#### EXERCISE DIRECTIONS
Could you return each line of the material that has "input" in it?
╭─ SUPPLIED RECORDS
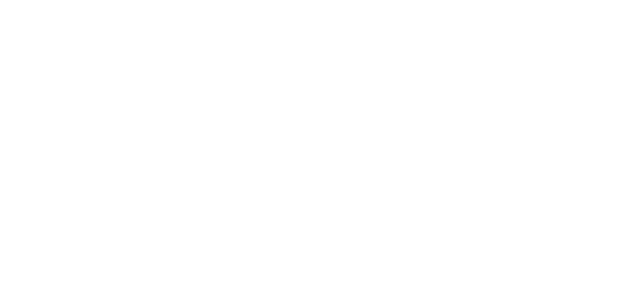
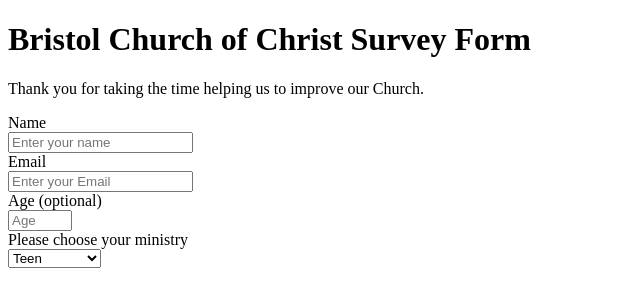
Before and after one commit to darwinvelasquez/freecodecamp-survey-form, a plain HTML site: page index.html in a window 1280 px wide. Shown: the whole page, without its empty margins (0-640 px from the left). Drawn offline with Linux system fonts and the light colour scheme.

Commit message:
update index.html

```diff
--- a/index.html
+++ b/index.html
@@ -4,9 +4,38 @@
   <meta charset="UTF-8">
   <meta http-equiv="X-UA-Compatible" content="IE=edge">
   <meta name="viewport" content="width=device-width, initial-scale=1.0">
-  <title>Document</title>
+  <title>Survey Form</title>
 </head>
 <body>
+    <div>
+      <h1 id="title">Bristol Church of Christ Survey Form</h1>
+      <p id="description">Thank you for taking the time helping us to improve our Church.</p>
+    </div>
+    <div>
+      <form id="survey-form">
+        <label for="name" id="name-label">Name</label><br>
+        <input type="text" id="name" name="name" placeholder="Enter your name" required><br>
 
+        <label for="email" id="email-label">Email</label><br>
+        <input type="email" id="email" name="email" placeholder="Enter your Email" required><br>
+
+        <label for="age" id="number-label">Age (optional)</label><br>
+        <input type="number" id="number" name="age" placeholder="Age" min="10" max="100"><br>
+
+        <label for="ministry">Please choose your ministry</label><br>
+        <select name="ministry" id="dropdown" placeholder="Choose your ministry">
+          <option>Teen</option>
+          <option>Campus</option>
+          <option>Singles</option>
+          <option>Married</option>
+          <option>Golden Age</option>
+        </select><br>
+
+
+      </form>
+    </div>
+
+  <footer></footer>
+  <script src="https://cdn.freecodecamp.org/testable-projects-fcc/v1/bundle.js"></script>
 </body>
 </html>
```
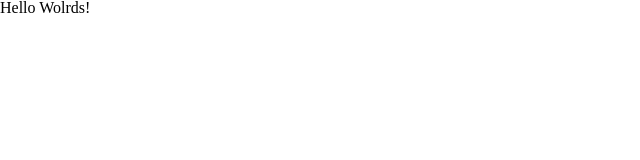
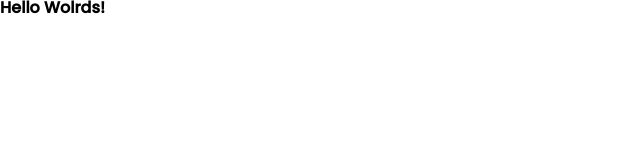
Before and after one commit to Odisseu93/fitcalc-extension, a React app: page / in a window 1280 px wide. Shown: the top 160 px of the page, without its empty margins (0-640 px from the left). Built offline with nearby package versions, Linux system fonts and the light colour scheme.

Commit message:
feat: add font 'Poppins'

```diff
--- a/src/styles/globals.scss
+++ b/src/styles/globals.scss
@@ -1,3 +1,5 @@
+@import url('https://fonts.googleapis.com/css2?family=Poppins:wght@400;500&display=swap');
+
 /* http://meyerweb.com/eric/tools/css/reset/
    v2.0 | 20110126
    License: none (public domain)
@@ -20,7 +22,7 @@
 	padding: 0;
 	border: 0;
 	font-size: 100%;
-	font: inherit;
+	font-family: 'Poppins', sans-serif;
 	vertical-align: baseline;
 }
 /* HTML5 display-role reset for older browsers */
```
╰─
#### EXERCISE OUTPUT
+        <input type="text" id="name" name="name" placeholder="Enter your name" required><br>
+        <input type="email" id="email" name="email" placeholder="Enter your Email" required><br>
+        <input type="number" id="number" name="age" placeholder="Age" min="10" max="100"><br>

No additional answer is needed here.